(Edit tracking data)
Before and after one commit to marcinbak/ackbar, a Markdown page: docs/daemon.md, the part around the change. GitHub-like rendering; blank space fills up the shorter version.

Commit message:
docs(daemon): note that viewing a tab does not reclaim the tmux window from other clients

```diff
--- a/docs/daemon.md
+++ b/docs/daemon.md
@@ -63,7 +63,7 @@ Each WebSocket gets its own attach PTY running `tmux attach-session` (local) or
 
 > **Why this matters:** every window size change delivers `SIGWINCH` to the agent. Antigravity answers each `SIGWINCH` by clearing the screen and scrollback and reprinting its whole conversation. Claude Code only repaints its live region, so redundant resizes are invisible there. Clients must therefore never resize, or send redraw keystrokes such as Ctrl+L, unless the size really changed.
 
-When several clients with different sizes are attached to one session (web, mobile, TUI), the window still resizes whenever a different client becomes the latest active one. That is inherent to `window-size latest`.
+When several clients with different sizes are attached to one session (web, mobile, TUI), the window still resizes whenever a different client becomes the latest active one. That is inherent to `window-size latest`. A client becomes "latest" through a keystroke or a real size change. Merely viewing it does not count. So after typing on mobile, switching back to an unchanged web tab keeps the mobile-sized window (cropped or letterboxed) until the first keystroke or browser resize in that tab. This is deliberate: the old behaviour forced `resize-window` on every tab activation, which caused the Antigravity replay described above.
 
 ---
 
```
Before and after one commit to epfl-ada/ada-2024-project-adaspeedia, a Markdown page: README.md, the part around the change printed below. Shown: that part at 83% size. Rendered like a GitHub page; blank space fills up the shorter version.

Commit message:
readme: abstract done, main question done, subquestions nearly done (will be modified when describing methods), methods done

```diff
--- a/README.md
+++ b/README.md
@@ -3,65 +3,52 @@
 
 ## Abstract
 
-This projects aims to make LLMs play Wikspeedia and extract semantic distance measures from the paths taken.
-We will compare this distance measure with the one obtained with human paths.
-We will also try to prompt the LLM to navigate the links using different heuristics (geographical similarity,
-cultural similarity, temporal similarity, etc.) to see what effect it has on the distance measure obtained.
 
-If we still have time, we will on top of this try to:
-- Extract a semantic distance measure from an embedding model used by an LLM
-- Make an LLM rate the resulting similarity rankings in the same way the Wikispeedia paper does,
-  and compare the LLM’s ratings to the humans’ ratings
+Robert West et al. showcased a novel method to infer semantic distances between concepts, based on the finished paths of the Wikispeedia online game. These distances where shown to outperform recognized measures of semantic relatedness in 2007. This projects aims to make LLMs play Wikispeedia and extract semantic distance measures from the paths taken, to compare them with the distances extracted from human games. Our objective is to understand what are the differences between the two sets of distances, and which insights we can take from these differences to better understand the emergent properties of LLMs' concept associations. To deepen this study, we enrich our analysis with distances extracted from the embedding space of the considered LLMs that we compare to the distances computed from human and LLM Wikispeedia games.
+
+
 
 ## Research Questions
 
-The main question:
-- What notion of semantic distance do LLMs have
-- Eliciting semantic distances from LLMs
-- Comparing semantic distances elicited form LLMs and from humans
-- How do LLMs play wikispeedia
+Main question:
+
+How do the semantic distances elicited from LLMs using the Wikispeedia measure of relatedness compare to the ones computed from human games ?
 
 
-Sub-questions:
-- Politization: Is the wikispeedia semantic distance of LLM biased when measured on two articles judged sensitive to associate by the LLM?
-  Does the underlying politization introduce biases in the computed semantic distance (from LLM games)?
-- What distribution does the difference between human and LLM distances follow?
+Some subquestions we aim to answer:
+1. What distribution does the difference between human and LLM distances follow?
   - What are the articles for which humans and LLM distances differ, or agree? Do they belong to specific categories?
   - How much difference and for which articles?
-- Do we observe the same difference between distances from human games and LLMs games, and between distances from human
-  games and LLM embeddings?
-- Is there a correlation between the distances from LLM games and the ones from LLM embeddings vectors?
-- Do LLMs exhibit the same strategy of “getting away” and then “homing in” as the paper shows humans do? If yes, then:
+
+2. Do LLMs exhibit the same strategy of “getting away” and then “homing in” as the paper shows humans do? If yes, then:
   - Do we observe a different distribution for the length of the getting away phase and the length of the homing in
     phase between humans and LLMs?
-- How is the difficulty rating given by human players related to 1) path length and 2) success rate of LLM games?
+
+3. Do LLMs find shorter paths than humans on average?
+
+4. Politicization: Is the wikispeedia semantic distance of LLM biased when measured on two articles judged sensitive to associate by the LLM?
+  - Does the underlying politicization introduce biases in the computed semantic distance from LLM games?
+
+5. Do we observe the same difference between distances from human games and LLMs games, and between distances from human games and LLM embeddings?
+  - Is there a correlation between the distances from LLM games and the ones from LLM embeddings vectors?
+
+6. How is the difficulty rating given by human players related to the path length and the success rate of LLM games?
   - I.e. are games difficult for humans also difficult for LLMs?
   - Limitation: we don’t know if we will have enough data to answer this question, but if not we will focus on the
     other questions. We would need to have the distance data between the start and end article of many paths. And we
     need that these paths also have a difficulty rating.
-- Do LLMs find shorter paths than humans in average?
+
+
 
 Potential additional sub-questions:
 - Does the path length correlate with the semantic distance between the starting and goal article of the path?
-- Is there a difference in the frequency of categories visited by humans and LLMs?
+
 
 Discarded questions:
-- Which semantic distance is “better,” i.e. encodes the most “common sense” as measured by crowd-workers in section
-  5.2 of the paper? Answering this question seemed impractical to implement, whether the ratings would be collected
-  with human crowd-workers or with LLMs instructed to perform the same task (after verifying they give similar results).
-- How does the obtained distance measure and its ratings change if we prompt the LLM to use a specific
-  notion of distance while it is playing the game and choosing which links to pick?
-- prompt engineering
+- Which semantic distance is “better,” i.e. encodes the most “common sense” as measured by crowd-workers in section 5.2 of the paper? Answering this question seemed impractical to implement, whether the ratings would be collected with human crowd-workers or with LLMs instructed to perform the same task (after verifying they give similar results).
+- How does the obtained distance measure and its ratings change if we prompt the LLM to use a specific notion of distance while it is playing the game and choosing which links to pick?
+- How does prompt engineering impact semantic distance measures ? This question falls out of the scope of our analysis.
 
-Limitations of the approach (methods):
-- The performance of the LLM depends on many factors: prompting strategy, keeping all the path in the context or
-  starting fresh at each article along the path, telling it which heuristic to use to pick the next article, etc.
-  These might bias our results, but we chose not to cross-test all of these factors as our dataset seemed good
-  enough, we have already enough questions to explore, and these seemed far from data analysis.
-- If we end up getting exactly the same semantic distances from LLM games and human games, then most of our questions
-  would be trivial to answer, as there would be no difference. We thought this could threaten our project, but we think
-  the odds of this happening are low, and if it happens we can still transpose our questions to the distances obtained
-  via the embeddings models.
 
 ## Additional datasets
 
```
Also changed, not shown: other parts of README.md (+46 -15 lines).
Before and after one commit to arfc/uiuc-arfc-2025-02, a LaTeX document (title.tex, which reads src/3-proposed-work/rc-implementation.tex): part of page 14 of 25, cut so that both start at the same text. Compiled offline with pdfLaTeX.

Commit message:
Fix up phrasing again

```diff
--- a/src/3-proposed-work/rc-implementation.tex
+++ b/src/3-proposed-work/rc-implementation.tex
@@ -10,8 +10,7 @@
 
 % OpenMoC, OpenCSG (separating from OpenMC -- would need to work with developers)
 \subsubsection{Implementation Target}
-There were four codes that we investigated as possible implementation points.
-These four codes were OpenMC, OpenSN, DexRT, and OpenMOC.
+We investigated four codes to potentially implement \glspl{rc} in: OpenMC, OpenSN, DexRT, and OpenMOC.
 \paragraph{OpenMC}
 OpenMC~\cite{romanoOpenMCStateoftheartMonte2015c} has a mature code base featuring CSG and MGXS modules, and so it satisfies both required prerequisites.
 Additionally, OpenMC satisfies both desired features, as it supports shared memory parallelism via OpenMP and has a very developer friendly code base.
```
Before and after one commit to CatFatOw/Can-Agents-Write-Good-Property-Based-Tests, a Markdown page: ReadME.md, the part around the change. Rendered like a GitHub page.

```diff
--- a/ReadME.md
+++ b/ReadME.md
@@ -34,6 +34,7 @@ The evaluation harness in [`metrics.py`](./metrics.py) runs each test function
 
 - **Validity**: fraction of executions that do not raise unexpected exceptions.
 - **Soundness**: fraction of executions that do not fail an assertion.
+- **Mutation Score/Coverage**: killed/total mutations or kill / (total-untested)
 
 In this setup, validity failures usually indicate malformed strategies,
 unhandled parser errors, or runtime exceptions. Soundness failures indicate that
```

**YOUR OBJECTIVE**.
Report every line of the data above that contains the string "starting" by copying it in full.

**TASK SOLUTION**.
 - Does the path length correlate with the semantic distance between the starting and goal article of the path?
-  starting fresh at each article along the path, telling it which heuristic to use to pick the next article, etc.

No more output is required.